##### Dataset entries #####

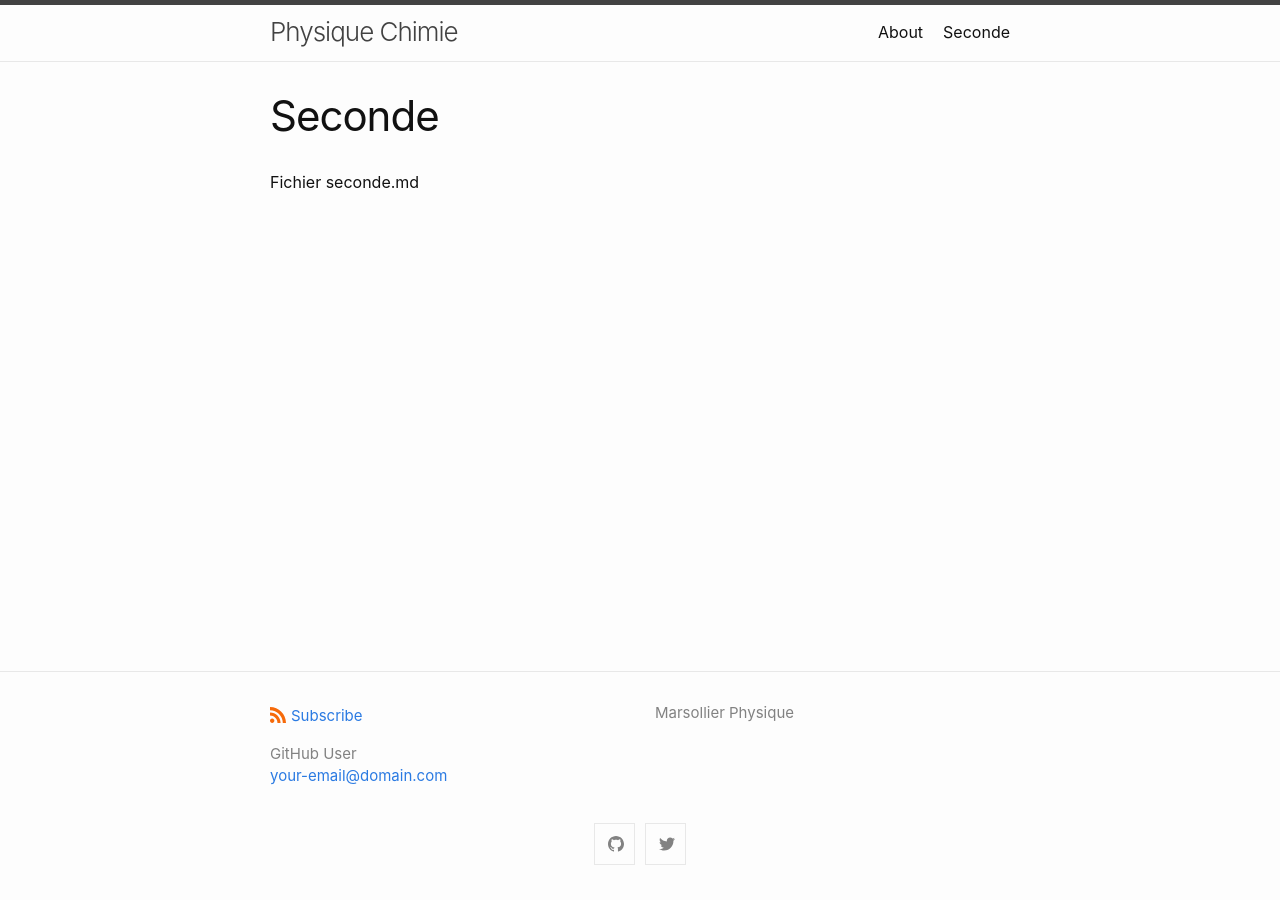
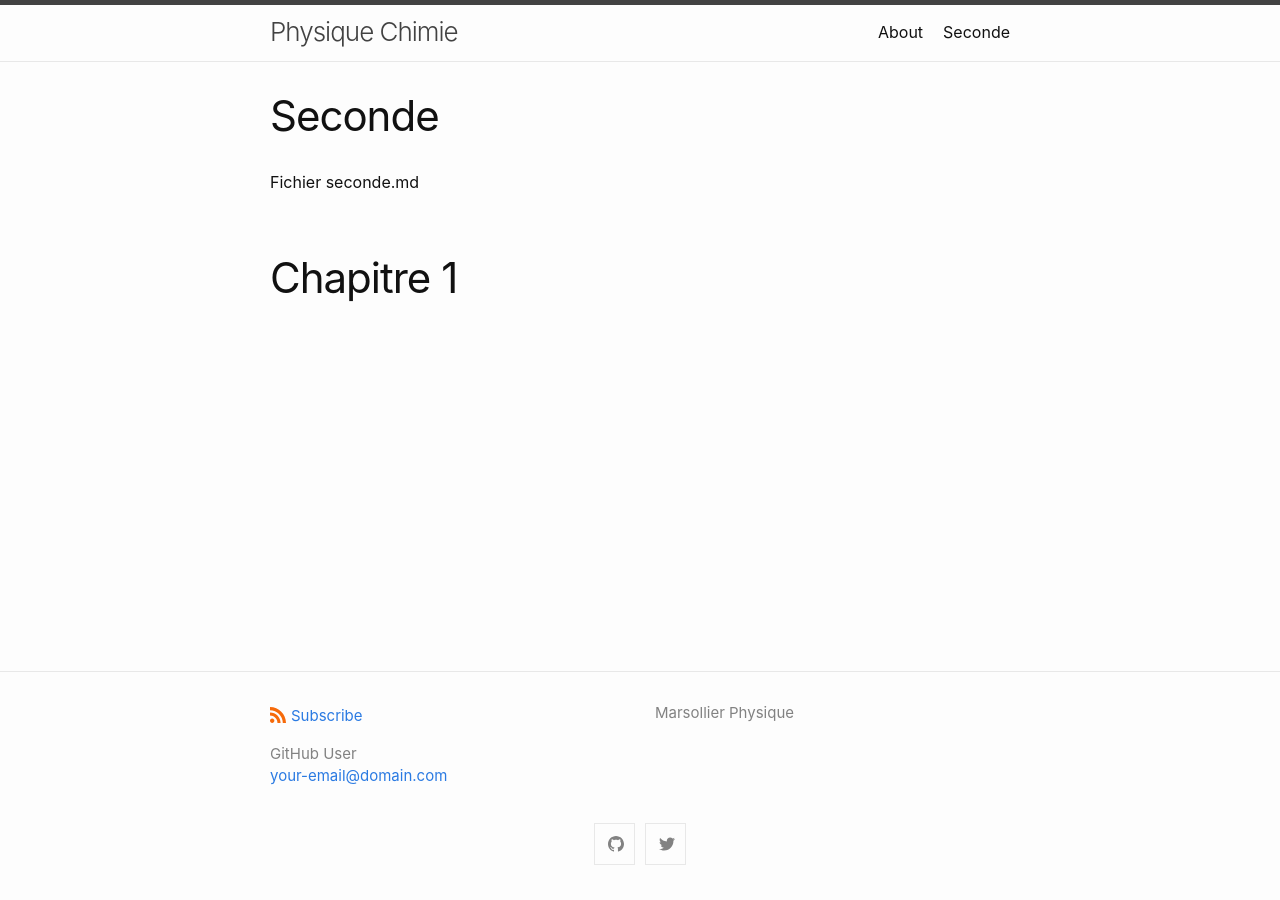
Before and after one commit to dmarsollier/Mon-site, a Jekyll site: the page built from seconde.md, in a window 1280 px wide. Built offline with Jekyll 4.4.1, drawn with Linux system fonts in a browser that asks for light colours.

Commit message:
Update seconde.md

```diff
--- a/seconde.md
+++ b/seconde.md
@@ -3,3 +3,4 @@ layout: page
 title: Seconde
 ---
 Fichier seconde.md
+# Chapitre 1
```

#####

# [Activity]
Pull every line holding "page" out of the records.

# [Written answer]
Before and after one commit to dmarsollier/Mon-site, a Jekyll site: the page built from seconde.md, in a window 1280 px wide. Built offline with Jekyll 4.4.1, drawn with Linux system fonts in a browser that asks for light colours.
@@ -3,3 +3,4 @@ layout: page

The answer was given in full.